Kate van der Drift reviewed - July 2018
Water Slows as it Rounds The Bend
Kate van der Drift
2 Kent Street, Newmarket, Auckland
12 June - 1 July 2018
Reviewed by Nina Seja
Landscapes are multilayered entities. At the base, there is the mud, the tussocks, the winding river. There are the seasons that inflect new tones and patterns: bird and insect life changes, the sun rises and falls as the months progress. Then there is a human layer: how we interact with and alter the landscape, whether there is a symbiotic relationship, and the seasonal rituals we have in a particular environment. And still another layer: the policies, laws, and governance that shape not just our connection to landscape, but also our relationship to each other, as mediated through the environment. Such intersections appear (many implicitly) in Kate van der Drift’s photographic suite Water Slows as it Rounds the Bend, a core show of the 2018 Auckland Festival of Photography at Sanderson Contemporary.

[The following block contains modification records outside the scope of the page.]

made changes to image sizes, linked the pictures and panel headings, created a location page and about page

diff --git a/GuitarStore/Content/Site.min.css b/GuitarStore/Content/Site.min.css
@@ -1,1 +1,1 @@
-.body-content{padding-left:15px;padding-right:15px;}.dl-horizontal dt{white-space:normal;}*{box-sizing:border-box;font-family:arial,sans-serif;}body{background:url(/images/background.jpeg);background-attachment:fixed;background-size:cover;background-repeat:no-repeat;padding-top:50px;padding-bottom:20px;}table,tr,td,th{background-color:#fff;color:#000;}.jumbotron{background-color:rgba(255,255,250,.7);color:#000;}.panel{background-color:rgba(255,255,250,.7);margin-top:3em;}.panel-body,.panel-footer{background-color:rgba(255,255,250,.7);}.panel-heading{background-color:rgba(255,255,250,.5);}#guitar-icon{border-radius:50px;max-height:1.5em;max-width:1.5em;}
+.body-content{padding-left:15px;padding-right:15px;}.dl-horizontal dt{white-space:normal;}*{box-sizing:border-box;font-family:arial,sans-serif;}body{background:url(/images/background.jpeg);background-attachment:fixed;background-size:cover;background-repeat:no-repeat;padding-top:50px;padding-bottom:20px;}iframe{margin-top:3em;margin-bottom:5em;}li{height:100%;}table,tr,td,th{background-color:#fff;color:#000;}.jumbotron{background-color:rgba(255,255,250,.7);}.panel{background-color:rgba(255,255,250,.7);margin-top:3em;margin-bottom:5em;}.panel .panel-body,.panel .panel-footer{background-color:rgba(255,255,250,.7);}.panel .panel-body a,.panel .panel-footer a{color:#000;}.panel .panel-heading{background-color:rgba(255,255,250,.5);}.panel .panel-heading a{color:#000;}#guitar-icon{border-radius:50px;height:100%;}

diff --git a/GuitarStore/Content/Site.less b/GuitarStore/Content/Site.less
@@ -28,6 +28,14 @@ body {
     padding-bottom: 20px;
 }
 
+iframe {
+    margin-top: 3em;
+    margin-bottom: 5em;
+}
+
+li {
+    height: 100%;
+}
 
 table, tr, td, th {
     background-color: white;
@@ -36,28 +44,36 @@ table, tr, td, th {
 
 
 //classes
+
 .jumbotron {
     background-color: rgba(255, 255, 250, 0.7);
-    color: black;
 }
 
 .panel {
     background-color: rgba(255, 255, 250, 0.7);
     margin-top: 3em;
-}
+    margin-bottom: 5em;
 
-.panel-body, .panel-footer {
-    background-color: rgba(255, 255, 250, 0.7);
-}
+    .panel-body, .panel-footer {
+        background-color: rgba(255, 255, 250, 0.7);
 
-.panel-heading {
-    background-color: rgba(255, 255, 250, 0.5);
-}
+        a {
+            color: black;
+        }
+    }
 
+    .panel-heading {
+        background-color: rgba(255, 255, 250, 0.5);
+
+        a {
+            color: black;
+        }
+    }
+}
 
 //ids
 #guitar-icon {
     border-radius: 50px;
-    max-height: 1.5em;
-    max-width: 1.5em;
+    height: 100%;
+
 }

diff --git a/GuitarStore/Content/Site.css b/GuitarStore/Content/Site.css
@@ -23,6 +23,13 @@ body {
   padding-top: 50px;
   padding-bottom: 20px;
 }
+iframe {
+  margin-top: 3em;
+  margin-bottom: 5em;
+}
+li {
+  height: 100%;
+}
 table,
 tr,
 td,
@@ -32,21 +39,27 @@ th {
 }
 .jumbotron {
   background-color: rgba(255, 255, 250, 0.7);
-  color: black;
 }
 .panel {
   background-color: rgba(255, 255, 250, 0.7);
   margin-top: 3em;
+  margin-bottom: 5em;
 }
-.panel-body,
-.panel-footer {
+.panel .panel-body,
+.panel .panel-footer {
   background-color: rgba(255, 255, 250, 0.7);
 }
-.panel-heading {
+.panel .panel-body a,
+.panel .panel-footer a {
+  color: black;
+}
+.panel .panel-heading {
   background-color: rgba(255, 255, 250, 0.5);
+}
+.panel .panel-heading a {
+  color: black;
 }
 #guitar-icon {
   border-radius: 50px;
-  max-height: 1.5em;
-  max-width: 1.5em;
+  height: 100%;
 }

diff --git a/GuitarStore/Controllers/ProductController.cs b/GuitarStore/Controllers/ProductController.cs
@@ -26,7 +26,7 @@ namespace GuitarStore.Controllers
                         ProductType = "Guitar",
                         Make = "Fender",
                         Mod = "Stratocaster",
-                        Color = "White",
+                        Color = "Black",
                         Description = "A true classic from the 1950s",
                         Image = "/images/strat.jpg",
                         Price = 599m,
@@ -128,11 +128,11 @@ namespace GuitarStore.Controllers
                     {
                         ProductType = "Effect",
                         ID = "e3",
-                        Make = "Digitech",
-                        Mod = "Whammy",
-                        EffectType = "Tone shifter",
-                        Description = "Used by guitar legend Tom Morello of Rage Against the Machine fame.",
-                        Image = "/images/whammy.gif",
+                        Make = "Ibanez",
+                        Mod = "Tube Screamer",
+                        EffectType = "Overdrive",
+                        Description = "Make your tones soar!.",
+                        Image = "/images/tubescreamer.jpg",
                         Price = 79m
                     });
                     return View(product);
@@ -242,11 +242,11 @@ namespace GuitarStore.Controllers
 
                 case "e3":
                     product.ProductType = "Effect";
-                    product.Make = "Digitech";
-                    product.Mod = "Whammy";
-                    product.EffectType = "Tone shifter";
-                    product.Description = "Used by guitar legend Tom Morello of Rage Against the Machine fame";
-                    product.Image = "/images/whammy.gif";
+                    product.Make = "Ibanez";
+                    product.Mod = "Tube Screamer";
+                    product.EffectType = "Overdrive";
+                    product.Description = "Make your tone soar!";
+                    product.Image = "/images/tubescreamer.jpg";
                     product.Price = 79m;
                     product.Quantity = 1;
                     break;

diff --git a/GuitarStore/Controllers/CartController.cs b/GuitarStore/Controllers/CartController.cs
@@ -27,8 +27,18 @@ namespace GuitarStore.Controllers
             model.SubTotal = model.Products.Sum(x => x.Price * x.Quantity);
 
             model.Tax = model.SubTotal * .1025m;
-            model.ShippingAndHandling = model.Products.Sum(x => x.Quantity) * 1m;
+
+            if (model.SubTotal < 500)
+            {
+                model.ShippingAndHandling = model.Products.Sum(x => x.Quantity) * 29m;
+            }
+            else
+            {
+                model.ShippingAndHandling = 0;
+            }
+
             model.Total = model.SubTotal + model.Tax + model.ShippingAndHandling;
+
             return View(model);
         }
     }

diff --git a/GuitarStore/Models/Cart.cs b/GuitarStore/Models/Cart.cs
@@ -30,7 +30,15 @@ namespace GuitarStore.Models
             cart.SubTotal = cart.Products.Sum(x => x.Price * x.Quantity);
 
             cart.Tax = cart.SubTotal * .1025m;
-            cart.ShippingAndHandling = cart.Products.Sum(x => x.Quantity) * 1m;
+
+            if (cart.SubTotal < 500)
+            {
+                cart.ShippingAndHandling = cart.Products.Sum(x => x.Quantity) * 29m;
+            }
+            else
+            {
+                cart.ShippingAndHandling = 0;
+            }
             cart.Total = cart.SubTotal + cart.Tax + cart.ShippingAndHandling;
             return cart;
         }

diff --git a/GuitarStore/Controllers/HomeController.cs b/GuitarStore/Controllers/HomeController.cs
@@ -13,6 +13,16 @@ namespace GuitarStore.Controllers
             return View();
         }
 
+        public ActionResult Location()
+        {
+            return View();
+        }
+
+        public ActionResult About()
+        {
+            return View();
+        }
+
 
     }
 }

It is difficult to see a landscape, in this, our age of worrying climate change, without these many layers. van der Drift’s work from Water Slows as it Rounds the Bend navigates through the ecological and the human. The stillness offered by the images evokes a space where the viewer can sink into the visceral qualities of the Hauraki Plains, a key protagonist in the photographs. Simultaneously, the show is a reminder of the fragility of New Zealand’s environs: while the country’s urban interior garners continuous, increasing global attention, it is critical to remember the ecology immediately around us.

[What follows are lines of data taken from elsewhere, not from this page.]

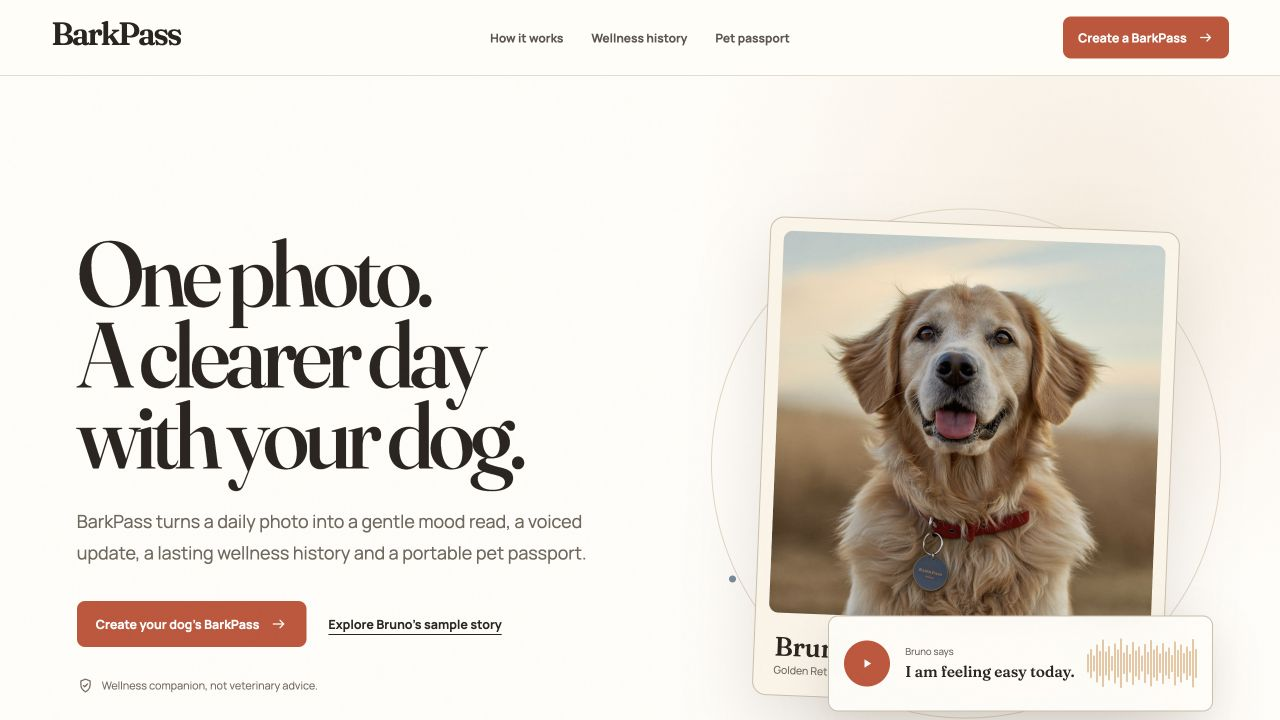
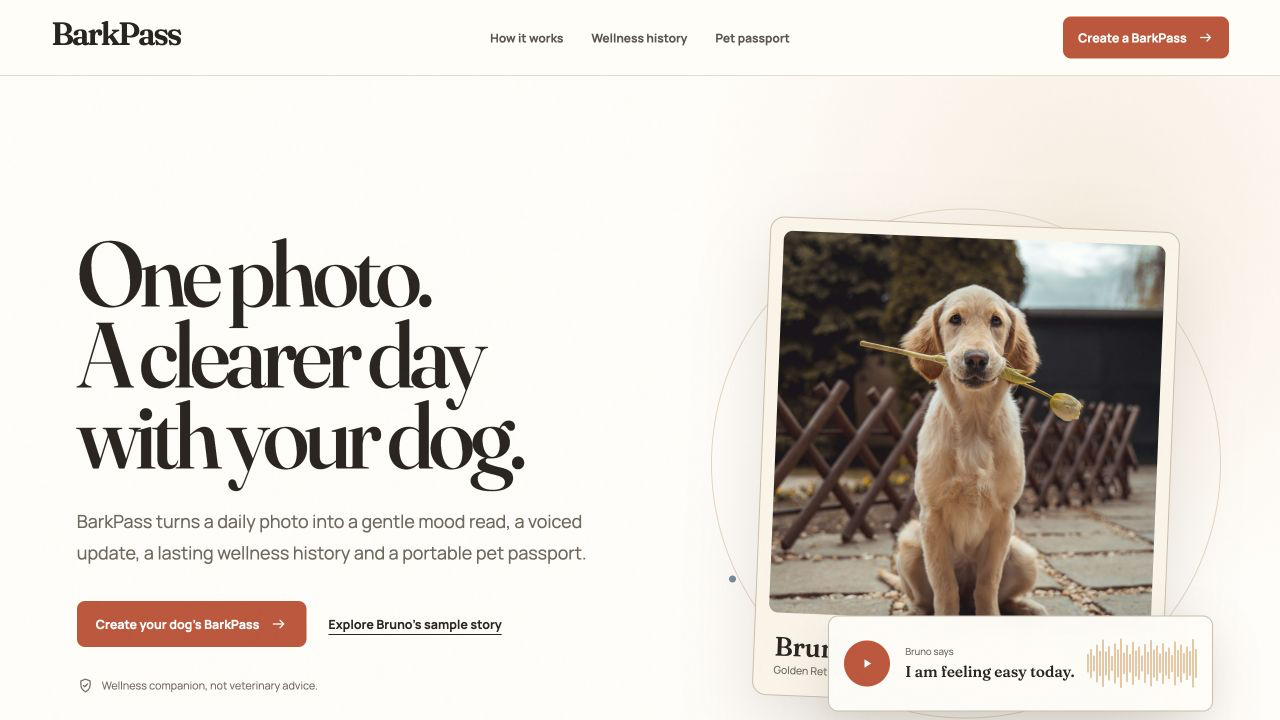
Use distinct real photos and show live provider progress

Changed region(s): [[0.5938, 0.3056, 0.9375, 0.8556]]

diff --git a/src/components/IntegrationStatus.jsx b/src/components/IntegrationStatus.jsx
@@ -22,13 +22,25 @@ export default function IntegrationStatus() {
 
   const liveCount = useMemo(() => providers ? Object.values(providers).filter(Boolean).length : 0, [providers])
   const isLive = liveCount === 4
+  const statusTitle = providers === null
+    ? 'Checking sponsor routes'
+    : isLive
+      ? 'All four sponsor routes are live'
+      : liveCount > 0
+        ? `${liveCount} of 4 sponsor routes are live`
+        : 'Safe demo fallbacks are active'
+  const statusDetail = isLive
+    ? 'Upload one photo to exercise the complete provider pipeline.'
+    : liveCount > 0
+      ? 'Live routes run end to end; unconfigured providers stay visibly labelled as demo.'
+      : 'The full interface works here. Live-provider evidence is linked in the submission.'
 
   return (
     <aside className={`integration-status ${isLive ? 'all-live' : ''}`} aria-label="Challenge integration status" aria-live="polite">
       <div className="integration-status-copy">
         <span className="integration-kicker"><Icon name="spark" size={16} /> DEV Weekend challenge stack</span>
-        <strong>{providers === null ? 'Checking sponsor routes' : isLive ? 'All four sponsor routes are live' : 'Safe demo fallbacks are active'}</strong>
-        <p>{isLive ? 'Upload one photo to exercise the complete provider pipeline.' : 'The full interface works here. Live-provider evidence is linked in the submission.'}</p>
+        <strong>{statusTitle}</strong>
+        <p>{statusDetail}</p>
       </div>
       <ul>
         {Object.entries(providerNames).map(([key, label]) => (

diff --git a/src/components/DogPortrait.jsx b/src/components/DogPortrait.jsx
@@ -1,13 +1,13 @@
 const photoByVariant = {
-  passport: '/bruno-passport-higgsfield.jpg',
-  hero: '/bruno-higgsfield.jpg',
-  walk: '/bruno-walk-higgsfield.jpg',
+  passport: '/bruno-real-passport.jpg',
+  hero: '/bruno-real-hero.jpg',
+  walk: '/bruno-real-walk.jpg',
 }
 
 const altByVariant = {
-  passport: 'Bruno, a golden retriever, photographed for his BarkPass profile',
-  hero: 'Bruno, a golden retriever, wearing his red BarkPass collar',
-  walk: 'Bruno walking toward the camera on a quiet path',
+  passport: 'Bruno, a golden retriever, photographed against a blue background',
+  hero: 'Bruno, a golden retriever, holding a yellow flower outdoors',
+  walk: 'Bruno as a golden retriever puppy wearing a red collar',
 }
 
 export default function DogPortrait({ variant = 'passport', className = '', dog = null }) {

diff --git a/src/components/PassportActions.jsx b/src/components/PassportActions.jsx
@@ -73,7 +73,7 @@ export default function PassportActions({ dog, wallet }) {
       <div className="chain-actions">
         <ActionPanel
           title={`Mint ${dog.name}’s passport`}
-          copy="Create a permanent demo passport record on Solana devnet."
+          copy="Create a permanent passport record on Solana devnet."
           action="mint"
           icon="shield"
           buttonLabel="Mint passport"
@@ -82,7 +82,7 @@ export default function PassportActions({ dog, wallet }) {
         />
         <ActionPanel
           title="Tip a shelter"
-          copy="Send a small devnet contribution to the demo shelter wallet."
+          copy="Send a small devnet contribution to the BarkPass shelter wallet."
           action="tip"
           icon="heart"
           buttonLabel="Tip a shelter"

diff --git a/src/LandingPage.jsx b/src/LandingPage.jsx
@@ -102,8 +102,8 @@ export default function LandingPage() {
               <div className="hero-media">
                 {!heroLoaded && <DogPortrait />}
                 <img
-                  src="/bruno-higgsfield.jpg"
-                  alt="Bruno, a golden retriever, wearing his red BarkPass collar"
+                  src="/bruno-real-hero.jpg"
+                  alt="Bruno, a golden retriever, holding a yellow flower outdoors"
                   className={heroLoaded ? 'loaded' : ''}
                   onLoad={() => setHeroLoaded(true)}
                   onError={() => setHeroLoaded(false)}

diff --git a/src/data/demo.js b/src/data/demo.js
@@ -15,7 +15,7 @@ export const sampleDog = {
   age: '4 years',
   microchip: 'demo-4821',
   vaccination: 'May 1, 2026',
-  photo: '/bruno-passport-higgsfield.jpg',
+  photo: '/bruno-real-passport.jpg',
 }
 
 export const sampleCheckins = [

diff --git a/submission-assets/gemini-eval/CREDITS.md b/submission-assets/gemini-eval/CREDITS.md
@@ -2,10 +2,12 @@
 
 Five real photographs used only to verify that BarkPass returns distinguishable reads for visibly different dog images. Each original is provided under the Unsplash License.
 
-- `01-dog-relaxed.jpg`: https://unsplash.com/photos/1552053831-71594a27632d
-- `02-dog-playful.jpg`: https://unsplash.com/photos/1534361960057-19889db9621e
-- `03-dog-alert.jpg`: https://unsplash.com/photos/1517849845537-4d257902454a
-- `04-dog-tired.jpg`: https://unsplash.com/photos/1558788353-f76d92427f16
-- `05-dog-anxious.jpg`: https://unsplash.com/photos/1507146426996-ef05306b995a
+Three of those licensed originals are also used as the distinct Bruno hero, passport and closing photographs: `01-dog-relaxed.jpg`, `04-dog-tired.jpg` and `05-dog-anxious.jpg`. The optimized public copies preserve the original photographs without generative edits.
+
+- `01-dog-relaxed.jpg`: https://images.unsplash.com/photo-1552053831-71594a27632d
+- `02-dog-playful.jpg`: https://images.unsplash.com/photo-1534361960057-19889db9621e
+- `03-dog-alert.jpg`: https://images.unsplash.com/photo-1517849845537-4d257902454a
+- `04-dog-tired.jpg`: https://images.unsplash.com/photo-1558788353-f76d92427f16
+- `05-dog-anxious.jpg`: https://images.unsplash.com/photo-1507146426996-ef05306b995a
 
 License: https://unsplash.com/license

diff --git a/README.md b/README.md
@@ -24,7 +24,7 @@ The app remains usable without credentials through local demo fallbacks. On Verc
 - Snowflake stores check-ins and grounds history answers in queried rows.
 - Metaplex mints the passport on Solana devnet, while Phantom signs the shelter tip.
 
-The three photographs of Bruno were created with Higgsfield and optimized for the web at `public/bruno-higgsfield.jpg`, `public/bruno-passport-higgsfield.jpg` and `public/bruno-walk-higgsfield.jpg`. Data graphics and interface controls remain code-native SVG and CSS.
+The three Bruno placements use distinct real photographs published under the Unsplash License and optimized locally at `public/bruno-real-hero.jpg`, `public/bruno-real-passport.jpg` and `public/bruno-real-walk.jpg`. Sources and license details are recorded in `submission-assets/gemini-eval/CREDITS.md`. Data graphics and interface controls remain code-native SVG and CSS.
 
 Production builds call the same-origin Vercel Functions automatically. During local Vite development, set `VITE_API_BASE_URL` to a running functions host if you want the live provider path. Otherwise the demo fallbacks remain active.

They’re not the spectacular, vaunted South Island landscapes that New Zealand is known for in the tourism media. Instead, van der Drift’s photographs are placid and impressionistic. They’re the images that call up damp autumn Sunday walks under a moody sky. Nature moves at its own pace; it is the antithesis of human time. The photographs capture a slow unfolding. A plump possum leaps between tree stumps and a dog peeks up with canine curiosity. A flock of birds dot the sky in the journey across an early morning or dusk sky. Reeds in the largest pond in the wetland, reflected in sharp detail. As van der Drift writes, “land and water surfaces can become one another.”[i] Colors are muted and dusky in some photographs. In others, the palette is greens and rusty browns. There is something in the photographer’s work that is an antidote to modern life and its relentless speed and noise. Some art sparks; other decompresses. Canal, From the River East shows a thicket of draping vines and branches. As in Four Birds, the power of the images also comes from the sensory details that are invoked. I can almost hear the stir of a breeze and the birds calling out to each other above the chilled river.

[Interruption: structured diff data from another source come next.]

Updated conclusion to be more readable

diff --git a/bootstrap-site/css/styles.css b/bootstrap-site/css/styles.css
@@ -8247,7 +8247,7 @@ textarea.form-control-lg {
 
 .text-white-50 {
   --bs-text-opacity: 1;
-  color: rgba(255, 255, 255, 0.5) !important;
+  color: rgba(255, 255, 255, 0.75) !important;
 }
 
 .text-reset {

While the beauty of van der Drift’s landscapes is undeniable, her critical lens encompasses colonization and industrialization, and the ways such practices and processes transform an environment. The photographer writes, “Drainage schemes in Aotearoa New Zealand are responsible for the loss of 85 percent of its wetlands, making it one of the most dramatic cases of draining known anywhere in the world.”[ii] This is prevalent in the Hauraki area, which is the focus of Water Slows as it Rounds the Bend. As such, the show is also a reminder of the destructive consequences of humans reshaping nature. Floodwaters are controlled by systems including drains, canals, and pump-houses, as we see in Pump-house, Southwest. Young Kahikatea, Northern Large Pond is another example of the legacy of human presence. In the half-light, the kahikatea reach for the sky. Upside down, the reflection emphasizes tree height. Being center of the image, it appears as if a sentinel, protecting the surrounding area. Kahikatea were once populous in New Zealand, though became decimated through logging and land clearance, particularly for agriculture. They are known to intertwine their roots with neighboring kahikatea trees. In so doing, they gain strength from each other, especially in swamps where the ground is unstable.
Water Slows as it Rounds the Bend has accomplished a challenging task: it is at once restorative as it is a warning and judgment. The latter is not, however, didactic nor catastrophic. It depends on picturing the languid unfolding of nature doing what it does best, without us.
Nina Seja is a writer, academic, and curator. She received her PhD from New York University and wrote the landmark book PhotoForum at 40: Counterculture, Clusters, and Debate in New Zealand (Rim Books, 2014).